    I heard the first mosquito of the year buzzing around my head earlier this week, so I think it’s time I told you about Citronella essential oil.

    Bottle of citronella essential oil with leaf

    A Little About Citronella

    Citronella essential oil is distilled from a grass that’s grown in Asia, Africa, and South America.  It’s Latin name is Cymbopogon nardus and it’s related to Lemongrass whose genus is also Cymbopogon.

    You’re probably familiar with citronella from the yard candles that are sold to keep away mosquitos.

    What’s Citronella Good For

    While it’s best known for its mosquito repellant qualities, there are two things to keep in mind.

    1. Other essential oils are actually better at repelling a wider range of insects such as Lemon Tea Tree, Lemon Eucalyptus, and Cedarwood.
    2. Citronella helps with so much more than repelling mosquitos, such as:
      1. Arthritic pain
      2. Excessive persperation
      3. Fatigue
      4. Heat rash
      5. Insect bites
      6. Musular pain
      7. Oily skin

    Blending Citronella

    The following oils blend nicely with Citronella:

    • Bergamot
    • Cajeput
    • Eucalyptus
    • Geranium
    • Lavender
    • Neroli
    • Peppermint
    • Petitgrain
    • Sage
    • Ylang Ylang


    There are no major precautions when using Citronella essential oil. Occasional sensitization occurs, so if you have a tendency to be sensitive to oils, make sure to dilute it to no more than 15% (10 drops/ounce) before using it.

    Citronella Trivia

    The citronella plant sold in most garden centers is usually the leafy Pelargonium citronellum NOT the grass (Cymbopogon nardus) they get the essential oil from.
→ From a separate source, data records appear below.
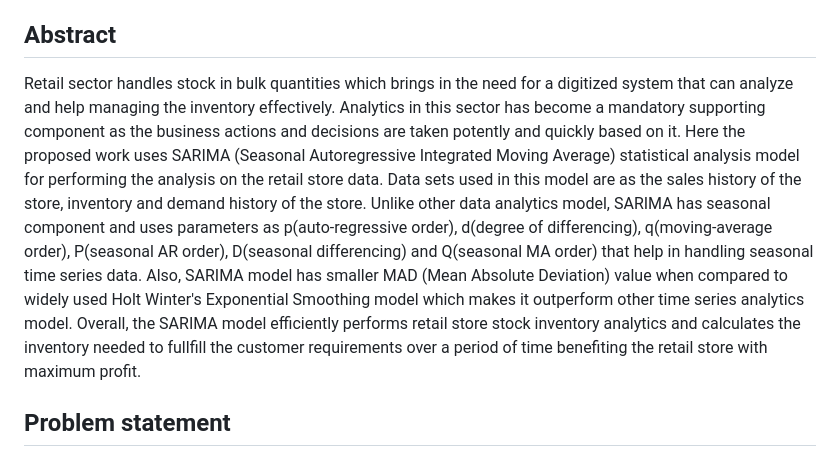
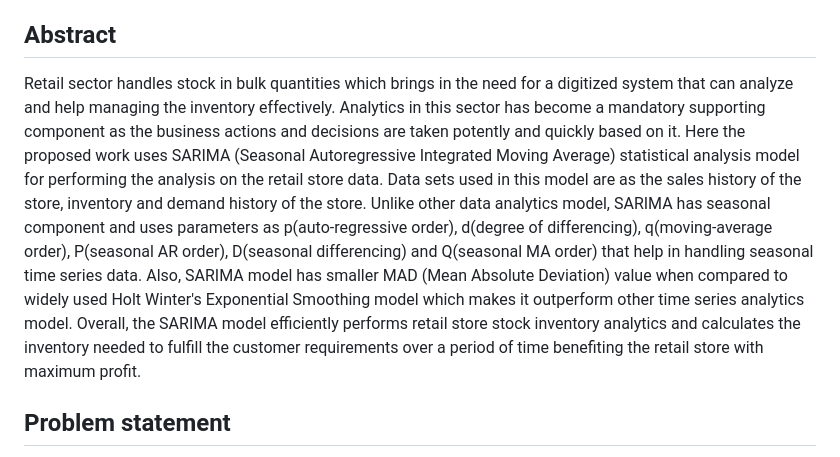
Before and after one commit to 20IT938-PRIEE-B1/20IT938-PRIEE-B1, a Markdown page: README.md, the part around the change. GitHub-like rendering.

```diff
--- a/README.md
+++ b/README.md
@@ -4,7 +4,7 @@
 Retail store handles stock in large scale on daily basis that makes the monitoring and managing of the inventory more tedious. This brings in the need for a digitized inventory management system that performs retail store stock analytcis to achieve less inventory on hand and more stocks on sale with less manual labor.
 
 ## Abstract
-Retail sector handles stock in bulk quantities which brings in the need for a digitized system that can analyze and help managing the inventory effectively. Analytics in this sector has become a mandatory supporting component as the business actions and decisions are taken potently and quickly based on it. Here the proposed work uses SARIMA (Seasonal Autoregressive Integrated Moving Average) statistical analysis model for performing the analysis on the retail store data. Data sets used in this model are as the sales history of the store, inventory and demand history of the store. Unlike other data analytics model, SARIMA has seasonal component and uses parameters as p(auto-regressive order), d(degree of differencing), q(moving-average order), P(seasonal AR order), D(seasonal differencing) and Q(seasonal MA order) that help in handling seasonal time series data. Also, SARIMA model has smaller MAD (Mean Absolute Deviation) value when compared to widely used Holt Winter's Exponential Smoothing model which makes it outperform other time series analytics model. Overall, the SARIMA model efficiently performs retail store stock inventory analytics and calculates the inventory needed to fullfill the customer requirements over a period of time benefiting the retail store with maximum profit.
+Retail sector handles stock in bulk quantities which brings in the need for a digitized system that can analyze and help managing the inventory effectively. Analytics in this sector has become a mandatory supporting component as the business actions and decisions are taken potently and quickly based on it. Here the proposed work uses SARIMA (Seasonal Autoregressive Integrated Moving Average) statistical analysis model for performing the analysis on the retail store data. Data sets used in this model are as the sales history of the store, inventory and demand history of the store. Unlike other data analytics model, SARIMA has seasonal component and uses parameters as p(auto-regressive order), d(degree of differencing), q(moving-average order), P(seasonal AR order), D(seasonal differencing) and Q(seasonal MA order) that help in handling seasonal time series data. Also, SARIMA model has smaller MAD (Mean Absolute Deviation) value when compared to widely used Holt Winter's Exponential Smoothing model which makes it outperform other time series analytics model. Overall, the SARIMA model efficiently performs retail store stock inventory analytics and calculates the inventory needed to fulfill the customer requirements over a period of time benefiting the retail store with maximum profit.
 
 ## Problem statement
 Retail store handles stock in large scale on daily basis that makes the monitoring and managing of the inventory more tedious. This brings in the need for a digitized inventory management system that performs retail store stock analytcis to achieve less inventory on hand and more stocks on sale with less manual labor.
```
Although the blades of the citronella are often called leaf-blades, they are not leaves in the traditional sense; they’re blades of grass.

    Garden center citronella (Pelargonium citronellum) is more closely related to the plant used for geranium essential oil (Pelargonium graveolens) than it is to the grass used for Citronella essential oil (Cymbopogon nardus).
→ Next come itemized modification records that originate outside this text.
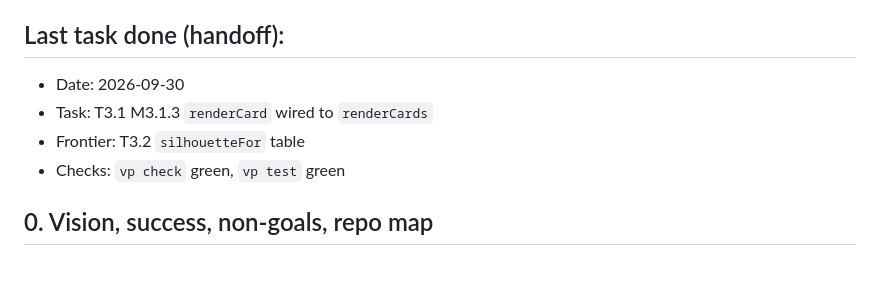
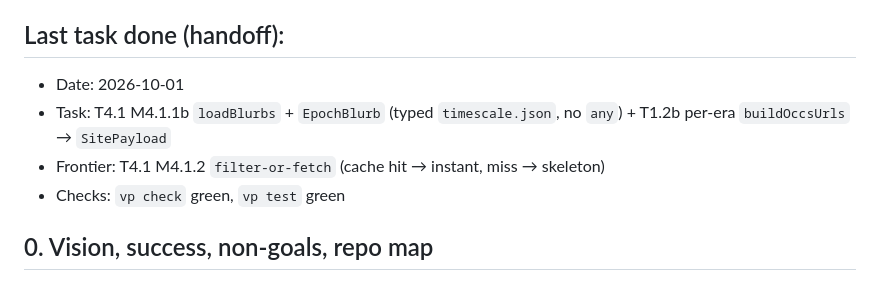
Before and after one commit to wjbetech/dinospotter, a Markdown page: docs/roadmap.md, the part around the change. Drawn GitHub-style.

Commit message:
chore: roadmap

```diff
--- a/docs/roadmap.md
+++ b/docs/roadmap.md
@@ -34,9 +34,9 @@
 
 ## Last task done (handoff):
 
-- Date: 2026-09-30
-- Task: T3.1 M3.1.3 `renderCard` wired to `renderCards`
-- Frontier: T3.2 `silhouetteFor` table
+- Date: 2026-10-01
+- Task: T4.1 M4.1.1b `loadBlurbs` + `EpochBlurb` (typed `timescale.json`, no `any`) + T1.2b per-era `buildOccsUrls` → `SitePayload`
+- Frontier: T4.1 M4.1.2 `filter-or-fetch` (cache hit → instant, miss → skeleton)
 - Checks: `vp check` green, `vp test` green
 
 ## 0. Vision, success, non-goals, repo map
```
    This is why knowing the latin names of the plants used for the essential oils you buy is vital.